*Names changed for anonymity.
Like many other sexually frustrated and emotionally unstable high schoolers, I was unable to truly come to terms with my sexuality until college. I went to school in an exceptionally rural and conservative part of South Carolina. The majority of students were white, heterosexual, upper-middle class individuals. I joined the Gay-Straight Alliance my freshman year, where I found a niche group of people that I could identify with. I remained in the club throughout high school, until I eventually became a co-president of the organization my senior year, despite my closeted sexuality.
Well, it’s been a mere three weeks since I’ve last checked in and it has truly been a whirlwind of a time.
The first time that I went to get help with the university’s mental health services—a step that took a lot of me to make—I left the entire experience feeling smaller, less heard and less supported than I had in a long time. This was due almost entirely to directional errors and logistical oversights.

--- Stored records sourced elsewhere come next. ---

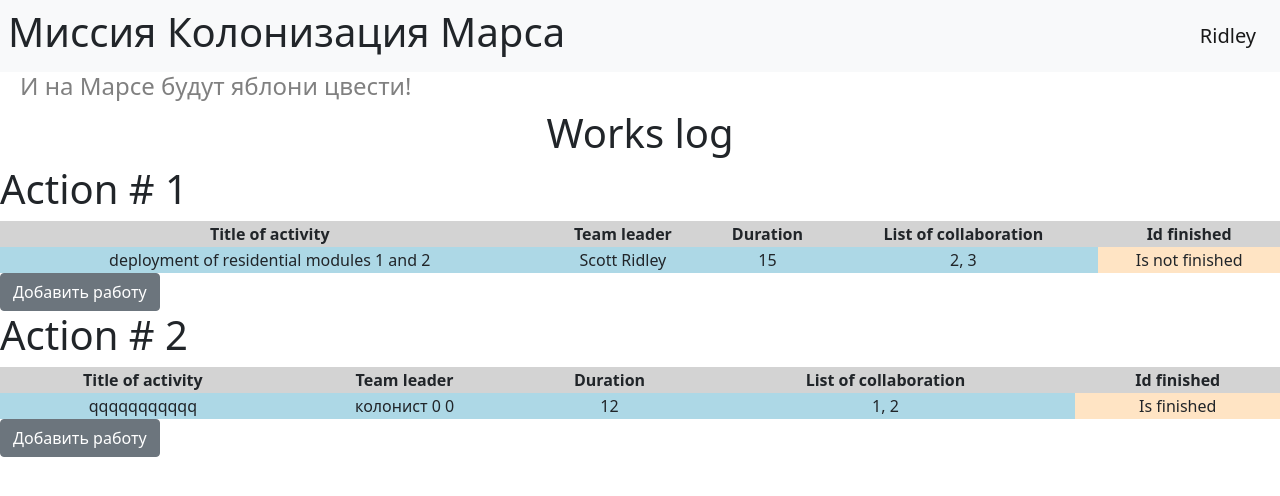
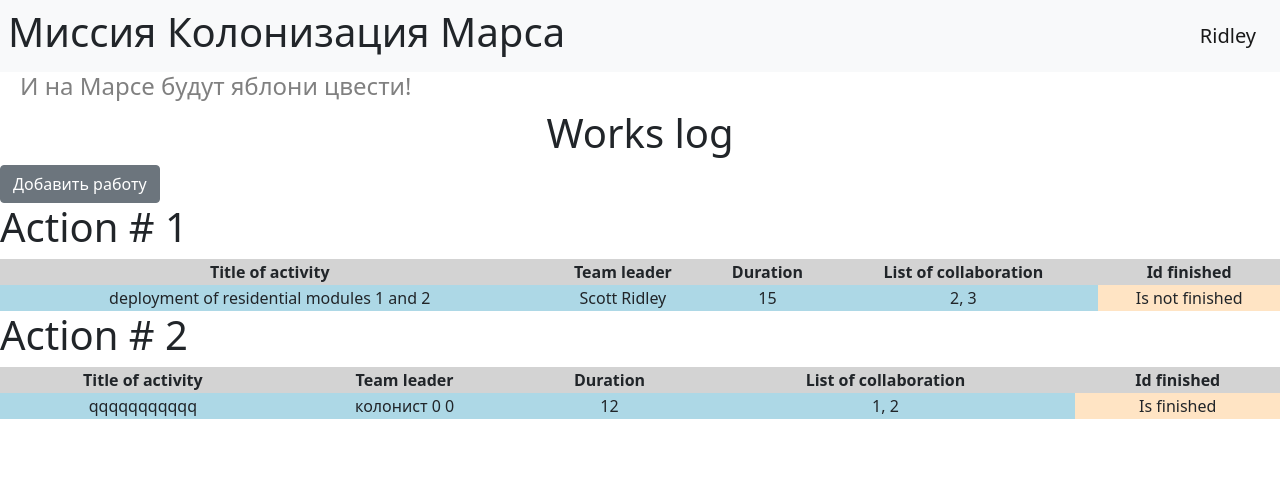
Before and after one commit to Kath022/veb, a Flask app: page / in a window 1280 px wide. Shown: the top 496 px of the page. Run offline with Flask 2, Linux system fonts and the light colour scheme; a user stored in the database is signed in; data comes from the database, SQL or seed files in the repository.

Commit message:
Промежуточный этап создания приложения1

```diff
--- a/templates/works_log.html
+++ b/templates/works_log.html
@@ -2,6 +2,9 @@
 
 {% block simulators %}
     <h1 style="text-align: center;">Works log</h1>
+    {% if current_user.is_authenticated %}
+        <a href="add_job" class="btn btn-secondary">Добавить работу</a>
+    {% endif %}
     {% for job in jobs %}
         <h1>Action # {{loop.index}}</h1>
         <table>
@@ -28,9 +31,6 @@
                 </tr>
             </tbody>
         </table>
-    {% if current_user.is_authenticated %}
-        <a href="add_job" class="btn btn-secondary">Добавить работу</a>
-    {% endif %}
     {% endfor %}
 
 {% endblock %}
```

Burritos are one of the greatest inventions in the history of mankind. Forget Johannes Gutenberg’s printing press and Alexander Graham Bell’s telephone. Burritos are an art form: an entire, well-rounded meal wrapped up neatly in a tortilla. Truly flawless in conception. Burritos were artfully designed to make the eating experience a pleasurable, portable one. The guy who invented the burrito should be in the history books. He should be in the dictionary next to “genius.”
Contrary to what the temperature would have you believe, September has arrived and with it, football season. I’ve never been that much of a sports person, but nevertheless, I’m here to spread some Gamecock spirit. While I lack the attention span to enjoy an eternity-long quarter, there’s something that always will pull me out of the house and into the stadium on Saturdays: